Newsletter issue - August 2022
On 15 December 2021 the government passed an Act which at the time was effectively 'under the radar' for many company directors but could have far reaching implications should their company be dissolved with outstanding tax liabilities.
The Rating (Coronavirus) and Directors Disqualification (Dissolved Companies) Act 2021 was enacted to enable the Insolvency Service to apply for a court order requiring a former director of a dissolved company, who has been disqualified, to pay compensation to creditors who have lost out due to a director's fraudulent behaviour. The 'Rating' part of the Act was passed to ensure that the coronavirus pandemic cannot be used as a reason for 'material changes of circumstances' for business rates appeals. The 'Directors Disqualification' part was passed to help HMRC and the Insolvency Service tackle the practice of directors dissolving companies to avoid repaying the Government backed loans put in place to support businesses during the Coronavirus pandemic but the legislation is intended to help all creditors.

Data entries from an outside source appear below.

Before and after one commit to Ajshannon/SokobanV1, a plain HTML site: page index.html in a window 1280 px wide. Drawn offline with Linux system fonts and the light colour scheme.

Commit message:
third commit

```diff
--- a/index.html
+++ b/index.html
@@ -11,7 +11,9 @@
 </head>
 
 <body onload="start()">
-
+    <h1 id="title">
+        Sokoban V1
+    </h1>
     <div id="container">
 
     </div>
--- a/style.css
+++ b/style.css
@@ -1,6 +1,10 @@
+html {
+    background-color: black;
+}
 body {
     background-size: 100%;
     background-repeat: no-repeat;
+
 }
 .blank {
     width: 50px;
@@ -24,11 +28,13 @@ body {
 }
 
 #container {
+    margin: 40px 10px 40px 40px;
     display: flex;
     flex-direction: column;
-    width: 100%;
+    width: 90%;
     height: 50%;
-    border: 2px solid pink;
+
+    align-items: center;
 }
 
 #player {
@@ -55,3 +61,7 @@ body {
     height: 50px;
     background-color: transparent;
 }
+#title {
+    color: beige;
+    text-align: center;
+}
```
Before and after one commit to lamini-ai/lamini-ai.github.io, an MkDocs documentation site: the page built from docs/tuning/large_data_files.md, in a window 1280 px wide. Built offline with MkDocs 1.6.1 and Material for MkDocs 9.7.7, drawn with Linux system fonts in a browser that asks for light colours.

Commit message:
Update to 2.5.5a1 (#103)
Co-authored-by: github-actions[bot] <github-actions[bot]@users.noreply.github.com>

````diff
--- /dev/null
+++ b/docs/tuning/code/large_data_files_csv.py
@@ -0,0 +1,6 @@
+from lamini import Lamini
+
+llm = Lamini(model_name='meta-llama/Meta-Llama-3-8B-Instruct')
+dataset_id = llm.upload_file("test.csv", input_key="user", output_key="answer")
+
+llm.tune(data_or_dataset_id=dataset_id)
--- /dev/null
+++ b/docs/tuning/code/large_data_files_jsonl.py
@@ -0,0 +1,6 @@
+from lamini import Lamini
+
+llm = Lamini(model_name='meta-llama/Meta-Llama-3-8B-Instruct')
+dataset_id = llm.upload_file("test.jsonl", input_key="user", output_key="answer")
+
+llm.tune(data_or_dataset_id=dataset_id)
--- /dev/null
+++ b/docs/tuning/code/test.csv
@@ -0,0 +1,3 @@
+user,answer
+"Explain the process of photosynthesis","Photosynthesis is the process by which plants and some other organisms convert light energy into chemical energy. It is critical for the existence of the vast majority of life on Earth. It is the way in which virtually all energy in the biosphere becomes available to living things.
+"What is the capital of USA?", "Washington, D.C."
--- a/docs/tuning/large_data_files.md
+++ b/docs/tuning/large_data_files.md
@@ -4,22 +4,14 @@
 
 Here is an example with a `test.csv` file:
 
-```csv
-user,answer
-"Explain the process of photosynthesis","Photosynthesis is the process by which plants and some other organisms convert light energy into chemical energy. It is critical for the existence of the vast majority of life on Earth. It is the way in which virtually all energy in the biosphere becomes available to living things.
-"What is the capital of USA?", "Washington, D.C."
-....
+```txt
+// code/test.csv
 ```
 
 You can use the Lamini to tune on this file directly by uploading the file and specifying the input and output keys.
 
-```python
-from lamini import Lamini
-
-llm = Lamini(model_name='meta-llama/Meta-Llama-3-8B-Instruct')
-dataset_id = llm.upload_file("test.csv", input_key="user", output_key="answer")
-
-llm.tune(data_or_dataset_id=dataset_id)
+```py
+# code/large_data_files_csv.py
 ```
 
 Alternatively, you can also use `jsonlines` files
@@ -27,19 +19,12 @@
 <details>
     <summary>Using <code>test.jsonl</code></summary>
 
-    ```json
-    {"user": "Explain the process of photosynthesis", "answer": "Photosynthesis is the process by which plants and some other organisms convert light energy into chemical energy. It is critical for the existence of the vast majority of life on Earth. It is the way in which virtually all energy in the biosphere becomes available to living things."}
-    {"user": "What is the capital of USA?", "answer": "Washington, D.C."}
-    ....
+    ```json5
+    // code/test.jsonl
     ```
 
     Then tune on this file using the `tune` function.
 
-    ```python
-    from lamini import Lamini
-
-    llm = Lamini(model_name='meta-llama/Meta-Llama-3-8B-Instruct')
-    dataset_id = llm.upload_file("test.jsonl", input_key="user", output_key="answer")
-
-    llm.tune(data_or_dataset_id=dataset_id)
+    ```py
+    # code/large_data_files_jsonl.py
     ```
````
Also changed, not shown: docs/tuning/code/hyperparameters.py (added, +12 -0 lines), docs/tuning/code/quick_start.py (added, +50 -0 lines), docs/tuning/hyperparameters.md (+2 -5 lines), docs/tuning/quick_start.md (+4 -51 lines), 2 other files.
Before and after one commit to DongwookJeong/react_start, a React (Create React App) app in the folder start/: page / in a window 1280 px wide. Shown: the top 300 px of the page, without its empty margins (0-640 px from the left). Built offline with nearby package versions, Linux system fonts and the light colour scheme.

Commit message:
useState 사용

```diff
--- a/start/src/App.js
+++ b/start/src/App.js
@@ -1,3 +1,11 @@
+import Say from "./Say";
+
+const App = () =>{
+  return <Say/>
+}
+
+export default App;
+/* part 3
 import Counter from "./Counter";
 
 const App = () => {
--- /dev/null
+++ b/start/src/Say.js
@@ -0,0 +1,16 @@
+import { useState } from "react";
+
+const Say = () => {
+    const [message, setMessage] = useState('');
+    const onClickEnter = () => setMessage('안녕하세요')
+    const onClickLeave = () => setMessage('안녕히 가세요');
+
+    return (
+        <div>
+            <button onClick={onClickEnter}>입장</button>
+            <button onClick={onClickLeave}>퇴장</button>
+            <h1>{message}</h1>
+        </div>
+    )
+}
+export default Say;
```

What has changed?
For a long time HMRC has been able to chase directors of dissolved companies for up to six years from the date of dissolution for unpaid tax, but if they believe fraud has taken place or that the directors have been negligent in some way, they can chase for up to 20 years. The Insolvency Service has also long had powers to investigate (and disqualify) directors of both live and insolvent companies. However, directors of a dissolved company could not be held to account unless that company was first restored to the Companies House register which needs to be done through the courts. This proved a time-consuming and cumbersome procedure which inevitably resulted in abuse. It is easy for a company's owners to dissolve their companies (along with all the company debts) via the strike off procedure instead of going through a formal liquidation process, thereby avoiding scrutiny. It is also easy to dissolve the company but instead of complete closure carry on the same business through a new company (known as 'phoenixing').
The new legislation extends the Insolvency Service's powers enabling investigation of directors of dissolved companies without having to restore the companies to the register first. If a director's actions have caused loss to creditors the Insolvency Service can also apply to the court for a compensation order against the director personally.
'Weakness' in the new process
You can object to a limited company's application to be struck off if you are a shareholder or other interested party, such as a creditor, and have reason to stop the application (e.g. you are owed money). The 'weakness' in the new act is that it remains the job of a creditor to raise concerns about a dissolved company's director's behaviour with the Insolvency Service. Therefore the absence of a liquidator or administrator in the dissolution process means that some directors may not be brought to account if no-one objects to the company's closure. In addition, once a company is dissolved, there is no process by which a liquidator or administrator can investigate the conduct of directors. Therefore, it is likely that only extreme examples of misconduct will be investigated.
Companies House automatically notifies HMRC of any application to strike off a company and will not allow the process to proceed if tax liabilities are outstanding. HMRC can make company directors and others 'joint and severally liable' for the company's tax liabilities but only where a penalty for facilitating avoidance or evasion has been charged (or proceedings to recover such a penalty have started).